Loan recipients who would graduate with “Distinction” should be excused of 75% of their debt obligations, while those who would graduate with “Merit” should be absolved of 50% of their debt obligations. And all college and university graduates who would sign contracts to work in the teaching, healthcare or agricultural professions within Zambia for at least 4 years should be absolved of 100% of their debt obligations.

Apart from government loans, they should encourage commercial banks and other financial institutions operating in Zambia to consider lending for education as part of their business. The Indo-Zambia Bank students’ loan scheme launched at Mulungushi University in April 2009 is a good start in this endeavor.

To accommodate primary school leavers in secondary schools, as well as continuing Grade 9 students, they need to take the following measures: (a) provide for immediate expansion of facilities at secondary schools which do not currently have extra space for Grades 8 and 10 classes; (b) allow interested secondary school teachers destined for retirement to delay their retirements, as well as hire more of the trained teachers who are currently unemployed; and (c) step up enrolments in training programs for secondary school teachers by at least 5%.

There is a need to make a sustained effort to cater for the basic needs of the educational system, including: (a) schools and classrooms that are adequately equipped for both teaching and learning; (b) qualified, self-motivated and well-paid teachers or lecturers in every classroom; and (c) competent school administrators on competitive conditions of service, and adequate office supplies and fixtures.

Funding for education and other essential public sectors can be sourced partly from abolishing some of the top level sinecures in government and retire the holders of such sinecures early with full benefits.

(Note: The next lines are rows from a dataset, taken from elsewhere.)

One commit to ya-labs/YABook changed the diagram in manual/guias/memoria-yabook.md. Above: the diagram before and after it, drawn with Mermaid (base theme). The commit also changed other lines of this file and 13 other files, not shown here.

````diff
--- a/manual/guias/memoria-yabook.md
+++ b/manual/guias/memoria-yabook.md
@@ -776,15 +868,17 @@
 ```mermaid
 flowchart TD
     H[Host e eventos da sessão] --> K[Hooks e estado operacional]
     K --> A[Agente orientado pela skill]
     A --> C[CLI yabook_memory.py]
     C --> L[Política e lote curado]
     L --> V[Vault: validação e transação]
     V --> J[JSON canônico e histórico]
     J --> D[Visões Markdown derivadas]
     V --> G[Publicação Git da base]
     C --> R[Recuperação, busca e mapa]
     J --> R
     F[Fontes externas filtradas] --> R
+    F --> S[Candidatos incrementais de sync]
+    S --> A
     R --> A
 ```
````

A lot of material and financial resources can be saved in the long run by taking such a measure, including salaries and allowances, office furniture and fixtures, buildings, automobiles, gasoline, utilities, telephone expenses, and so forth.

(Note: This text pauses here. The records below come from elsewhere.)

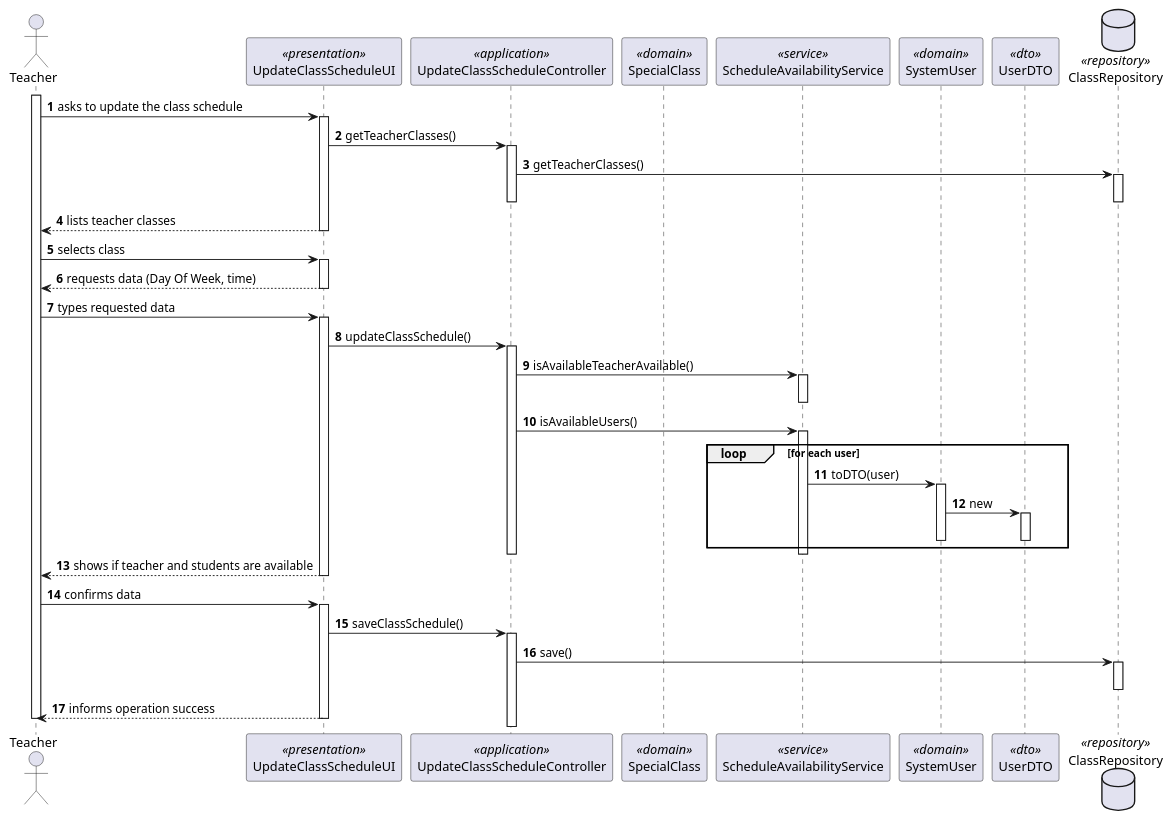
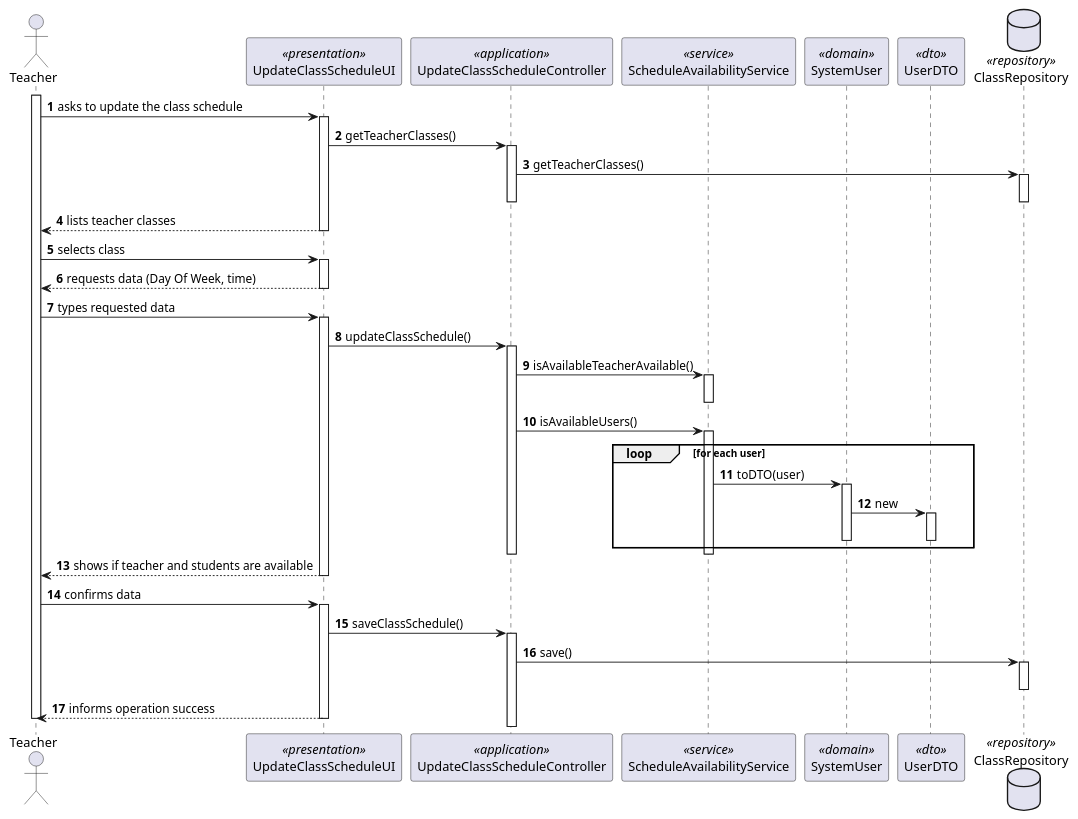
The diagram in docs/sprint-b/us18-1012/US1012_SD.puml (miseEnPlace-dev/lapr4), drawn with PlantUML before and after one commit. The commit also changed 23 other files, not shown here.

```diff
--- a/docs/sprint-b/us18-1012/US1012_SD.puml
+++ b/docs/sprint-b/us18-1012/US1012_SD.puml
@@ -1,82 +1,81 @@
 @startuml US1012_SD
 autonumber
 
 actor "Teacher" as T
 
 participant "UpdateClassScheduleUI" as UI <<presentation>>
 participant "UpdateClassScheduleController" as CTRL <<application>>
-participant "SpecialClass" as SC <<domain>>
 participant "ScheduleAvailabilityService" as SAREP <<service>>
 participant "SystemUser" as USER <<domain>>
 participant "UserDTO" as DTO <<dto>>
 
 database ClassRepository as REP <<repository>>
 
 activate T
 
 T -> UI : asks to update the class schedule
 activate UI
 
 UI -> CTRL : getTeacherClasses()
 activate CTRL
 
 CTRL -> REP : getTeacherClasses()
 activate REP
 deactivate REP
 
 deactivate CTRL
 
 UI --> T: lists teacher classes
 deactivate UI
 
 T -> UI : selects class
 activate UI
 
 UI --> T : requests data (Day Of Week, time)
 deactivate UI
 
 T -> UI : types requested data
 activate UI
 
 UI -> CTRL : updateClassSchedule()
 activate CTRL
 
 CTRL -> SAREP : isAvailableTeacherAvailable()
 activate SAREP
 deactivate SAREP
 
 CTRL -> SAREP : isAvailableUsers()
 activate SAREP
 
 loop for each user
   SAREP -> USER : toDTO(user)
   activate USER
   USER -> DTO : new
   activate DTO
   deactivate DTO
   deactivate USER
 end loop
 
 deactivate SAREP
 deactivate CTRL
 
 UI --> T : shows if teacher and students are available
 deactivate UI
 
 T -> UI : confirms data
 activate UI
 
 UI -> CTRL : saveClassSchedule()
 activate CTRL
 
 CTRL -> REP : save()
 activate REP
 deactivate REP
 
 UI --> T : informs operation success
 deactivate UI
 
 
 deactivate T
 
 @enduml
```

Also, there is a need to go through government expenditures line by line, program by program, agency by agency, department by department, and ministry by ministry in order to eliminate unnecessary application of public funds.

Moreover, the government needs to reduce taxes and interest rates so that individuals and businesses can keep more of their earnings for investment and consumption and, in the process, stimulate economic activities and job creation. The new businesses and employees would eventually expand the tax base by contributing to tax revenues.

The people are tired of government leaders who talk the talk without making any tangible or serious effort to walk the walk, so to speak.

Henry Kyambalesa (Guest Blogger)


  1. Chola, When is this theoretical Politician Henry Kyambalesa moving his gumboots in the real world political arena? What has happened to his marriage of convenience to Brig.General Miyanda to turn himself into a PACT voice? Has he abandoned his Agenda for Change internet party? Seemingly he doesn't even bother to hide his cadre mindset haah? Very interesting disposition and language.

  2. Anonymous,

    Thank you for your question.

    Unfortunately, I am not privy to Henry Kyambalesa's plans. I know very little about who is aligning with who. I try and focus on the issues affecting my relatives in Mwansabombwe and how economic insights can help those ordained to lead our country move beyond the status quo.

    But I shall ask him and will communicate via this thread.

    In the future it would also be good if you chose another pseudo name rather than "anonymous". That way we can uniquely identify your comments.


All contributors should follow the basic principles of a productive dialogue: communicate their perspective, ask, comment, respond,and share information and knowledge, but do all this with a positive approach.

This is a friendly website. However, if you feel compelled to comment 'anonymously', you are strongly encouraged to state your location / adopt a unique nick name so that other commentators/readers do not confuse your comments with other individuals also commenting anonymously.